| What to produce |
Please filter the data down to the lines that include the word "assets" and copy them.

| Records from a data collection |

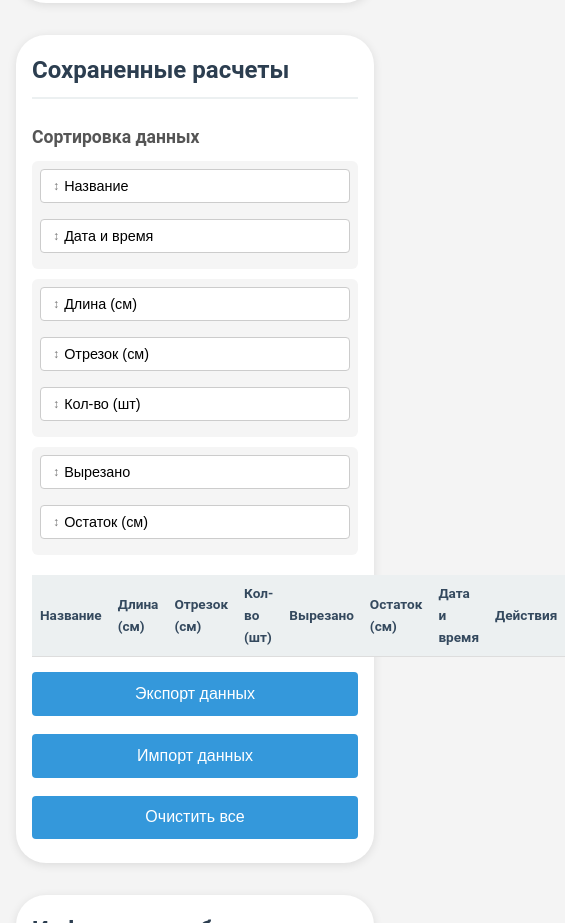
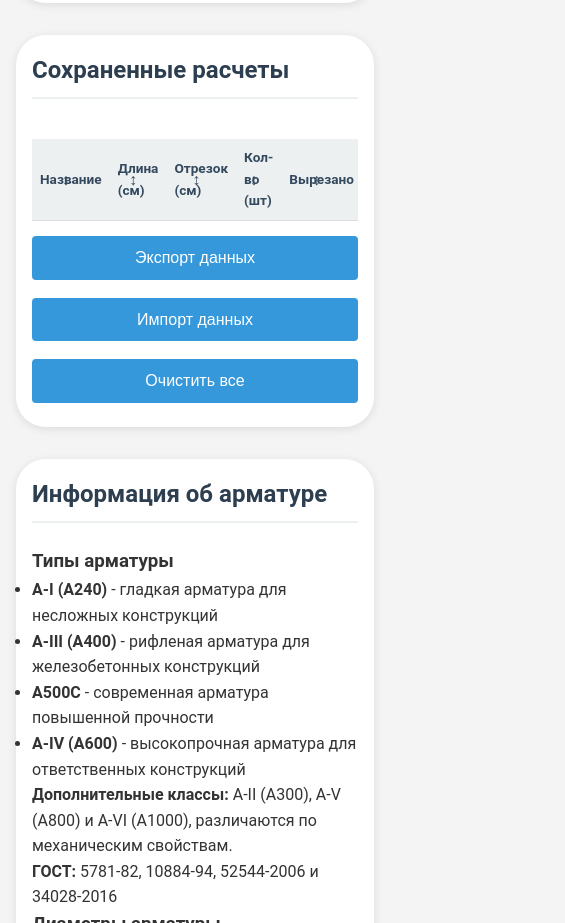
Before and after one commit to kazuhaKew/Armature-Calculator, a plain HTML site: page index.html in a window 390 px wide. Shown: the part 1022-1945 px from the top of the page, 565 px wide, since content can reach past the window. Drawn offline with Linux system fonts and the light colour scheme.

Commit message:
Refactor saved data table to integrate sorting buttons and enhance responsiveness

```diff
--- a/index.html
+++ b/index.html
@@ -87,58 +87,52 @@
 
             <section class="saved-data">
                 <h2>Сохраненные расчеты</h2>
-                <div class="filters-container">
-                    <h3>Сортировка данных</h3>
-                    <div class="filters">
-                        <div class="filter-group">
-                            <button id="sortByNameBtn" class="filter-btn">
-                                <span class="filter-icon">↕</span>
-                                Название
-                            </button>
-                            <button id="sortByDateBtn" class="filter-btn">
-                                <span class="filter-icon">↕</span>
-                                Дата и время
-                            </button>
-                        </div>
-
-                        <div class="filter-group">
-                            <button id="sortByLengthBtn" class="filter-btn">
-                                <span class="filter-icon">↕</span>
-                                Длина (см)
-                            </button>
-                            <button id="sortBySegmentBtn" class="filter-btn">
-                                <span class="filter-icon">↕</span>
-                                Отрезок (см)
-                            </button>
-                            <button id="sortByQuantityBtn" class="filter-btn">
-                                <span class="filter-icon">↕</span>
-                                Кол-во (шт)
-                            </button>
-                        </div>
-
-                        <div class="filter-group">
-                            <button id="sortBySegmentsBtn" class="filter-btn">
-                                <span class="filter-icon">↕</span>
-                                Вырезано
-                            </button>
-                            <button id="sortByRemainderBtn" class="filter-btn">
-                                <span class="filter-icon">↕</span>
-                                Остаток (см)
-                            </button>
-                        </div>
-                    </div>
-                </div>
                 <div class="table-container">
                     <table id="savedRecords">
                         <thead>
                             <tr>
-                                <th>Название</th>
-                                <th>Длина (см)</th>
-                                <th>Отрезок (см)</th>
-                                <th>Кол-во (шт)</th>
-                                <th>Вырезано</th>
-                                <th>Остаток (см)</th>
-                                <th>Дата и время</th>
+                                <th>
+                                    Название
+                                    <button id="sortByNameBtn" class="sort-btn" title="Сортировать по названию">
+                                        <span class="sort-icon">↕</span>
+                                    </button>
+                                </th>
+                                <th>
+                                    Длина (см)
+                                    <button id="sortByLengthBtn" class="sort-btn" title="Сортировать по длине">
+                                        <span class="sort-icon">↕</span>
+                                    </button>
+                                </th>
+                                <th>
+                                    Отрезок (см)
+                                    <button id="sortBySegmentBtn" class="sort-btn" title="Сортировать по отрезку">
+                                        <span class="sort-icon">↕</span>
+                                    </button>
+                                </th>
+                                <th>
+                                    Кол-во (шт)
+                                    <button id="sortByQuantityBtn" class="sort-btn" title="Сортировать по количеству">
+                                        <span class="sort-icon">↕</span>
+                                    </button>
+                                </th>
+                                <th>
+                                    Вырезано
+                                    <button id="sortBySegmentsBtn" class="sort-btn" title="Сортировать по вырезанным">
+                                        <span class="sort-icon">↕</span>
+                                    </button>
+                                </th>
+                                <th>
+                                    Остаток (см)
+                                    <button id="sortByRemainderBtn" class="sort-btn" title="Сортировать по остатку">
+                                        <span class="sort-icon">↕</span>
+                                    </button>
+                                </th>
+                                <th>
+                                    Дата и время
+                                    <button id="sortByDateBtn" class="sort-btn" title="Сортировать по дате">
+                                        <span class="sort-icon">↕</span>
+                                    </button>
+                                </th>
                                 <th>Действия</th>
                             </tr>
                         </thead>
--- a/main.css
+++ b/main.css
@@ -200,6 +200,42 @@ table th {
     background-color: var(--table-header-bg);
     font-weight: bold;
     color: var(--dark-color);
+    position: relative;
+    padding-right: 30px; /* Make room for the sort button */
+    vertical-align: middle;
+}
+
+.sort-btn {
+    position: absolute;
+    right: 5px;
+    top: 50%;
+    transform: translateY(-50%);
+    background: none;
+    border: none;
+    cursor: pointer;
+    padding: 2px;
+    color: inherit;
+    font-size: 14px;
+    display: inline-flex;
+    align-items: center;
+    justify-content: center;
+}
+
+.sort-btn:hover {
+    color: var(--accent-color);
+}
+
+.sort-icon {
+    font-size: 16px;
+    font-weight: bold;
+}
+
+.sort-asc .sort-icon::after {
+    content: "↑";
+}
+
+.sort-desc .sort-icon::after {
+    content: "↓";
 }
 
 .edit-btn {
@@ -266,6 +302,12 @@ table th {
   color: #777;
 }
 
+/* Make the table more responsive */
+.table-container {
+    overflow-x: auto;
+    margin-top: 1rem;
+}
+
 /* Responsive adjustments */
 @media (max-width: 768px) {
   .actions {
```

---

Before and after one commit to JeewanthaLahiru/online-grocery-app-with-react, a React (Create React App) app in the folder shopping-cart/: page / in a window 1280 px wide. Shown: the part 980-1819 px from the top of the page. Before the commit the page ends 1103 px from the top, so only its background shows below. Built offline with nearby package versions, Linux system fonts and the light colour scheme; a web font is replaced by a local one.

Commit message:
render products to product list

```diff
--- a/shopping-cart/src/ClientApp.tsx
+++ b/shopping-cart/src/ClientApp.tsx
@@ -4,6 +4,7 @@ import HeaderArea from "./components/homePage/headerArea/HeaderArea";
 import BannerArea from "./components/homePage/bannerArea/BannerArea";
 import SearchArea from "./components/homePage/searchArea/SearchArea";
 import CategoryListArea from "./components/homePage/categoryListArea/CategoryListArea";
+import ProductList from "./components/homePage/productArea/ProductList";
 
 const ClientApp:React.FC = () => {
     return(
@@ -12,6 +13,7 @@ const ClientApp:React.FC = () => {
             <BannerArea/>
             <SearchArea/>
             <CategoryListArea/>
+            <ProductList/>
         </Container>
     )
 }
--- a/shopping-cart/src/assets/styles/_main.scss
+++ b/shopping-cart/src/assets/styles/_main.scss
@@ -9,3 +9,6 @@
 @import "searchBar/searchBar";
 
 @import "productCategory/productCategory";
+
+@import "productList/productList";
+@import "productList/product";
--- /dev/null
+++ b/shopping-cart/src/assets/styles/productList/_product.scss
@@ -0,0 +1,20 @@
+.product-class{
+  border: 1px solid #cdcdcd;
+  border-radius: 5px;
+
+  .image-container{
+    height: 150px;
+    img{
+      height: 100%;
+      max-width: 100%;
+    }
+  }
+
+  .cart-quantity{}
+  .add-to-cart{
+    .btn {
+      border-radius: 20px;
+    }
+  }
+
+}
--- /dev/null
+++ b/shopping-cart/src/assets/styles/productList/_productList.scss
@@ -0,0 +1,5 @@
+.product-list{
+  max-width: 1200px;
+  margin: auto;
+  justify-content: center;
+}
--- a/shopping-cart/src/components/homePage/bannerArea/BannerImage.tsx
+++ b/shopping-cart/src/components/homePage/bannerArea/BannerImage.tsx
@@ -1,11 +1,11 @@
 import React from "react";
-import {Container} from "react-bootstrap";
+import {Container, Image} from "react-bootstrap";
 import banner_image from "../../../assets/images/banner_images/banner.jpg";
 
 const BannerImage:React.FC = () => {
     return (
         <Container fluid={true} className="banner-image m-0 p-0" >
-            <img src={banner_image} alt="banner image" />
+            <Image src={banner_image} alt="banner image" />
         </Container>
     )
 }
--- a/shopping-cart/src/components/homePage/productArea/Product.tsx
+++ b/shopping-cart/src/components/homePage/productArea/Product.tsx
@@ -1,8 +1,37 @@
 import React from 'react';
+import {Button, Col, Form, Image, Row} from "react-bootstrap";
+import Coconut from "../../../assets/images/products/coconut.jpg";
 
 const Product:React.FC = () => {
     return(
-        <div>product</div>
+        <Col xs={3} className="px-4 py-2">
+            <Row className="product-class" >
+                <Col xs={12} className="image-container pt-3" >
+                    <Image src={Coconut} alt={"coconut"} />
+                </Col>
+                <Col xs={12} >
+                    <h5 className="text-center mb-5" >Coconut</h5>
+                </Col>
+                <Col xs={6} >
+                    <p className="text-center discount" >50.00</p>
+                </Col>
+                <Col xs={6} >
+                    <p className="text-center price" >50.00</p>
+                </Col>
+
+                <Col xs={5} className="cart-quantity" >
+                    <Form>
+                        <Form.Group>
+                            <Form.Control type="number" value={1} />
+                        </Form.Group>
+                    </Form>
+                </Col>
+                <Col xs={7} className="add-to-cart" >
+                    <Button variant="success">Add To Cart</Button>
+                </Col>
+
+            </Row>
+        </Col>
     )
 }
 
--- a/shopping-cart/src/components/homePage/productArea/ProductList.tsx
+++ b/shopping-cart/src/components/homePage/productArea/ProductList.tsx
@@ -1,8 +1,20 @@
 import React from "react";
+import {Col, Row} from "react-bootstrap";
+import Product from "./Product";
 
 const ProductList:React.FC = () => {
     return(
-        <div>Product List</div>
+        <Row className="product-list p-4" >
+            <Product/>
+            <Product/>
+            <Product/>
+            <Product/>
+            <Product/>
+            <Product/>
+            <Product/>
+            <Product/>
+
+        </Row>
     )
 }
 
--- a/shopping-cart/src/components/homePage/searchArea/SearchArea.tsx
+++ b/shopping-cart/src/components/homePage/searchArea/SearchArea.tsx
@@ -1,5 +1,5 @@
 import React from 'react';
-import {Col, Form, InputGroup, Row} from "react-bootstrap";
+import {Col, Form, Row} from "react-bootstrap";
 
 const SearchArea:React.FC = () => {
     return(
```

| Response below |
--- a/shopping-cart/src/assets/styles/_main.scss
+++ b/shopping-cart/src/assets/styles/_main.scss
+++ b/shopping-cart/src/assets/styles/productList/_product.scss
+++ b/shopping-cart/src/assets/styles/productList/_productList.scss
 import banner_image from "../../../assets/images/banner_images/banner.jpg";
+import Coconut from "../../../assets/images/products/coconut.jpg";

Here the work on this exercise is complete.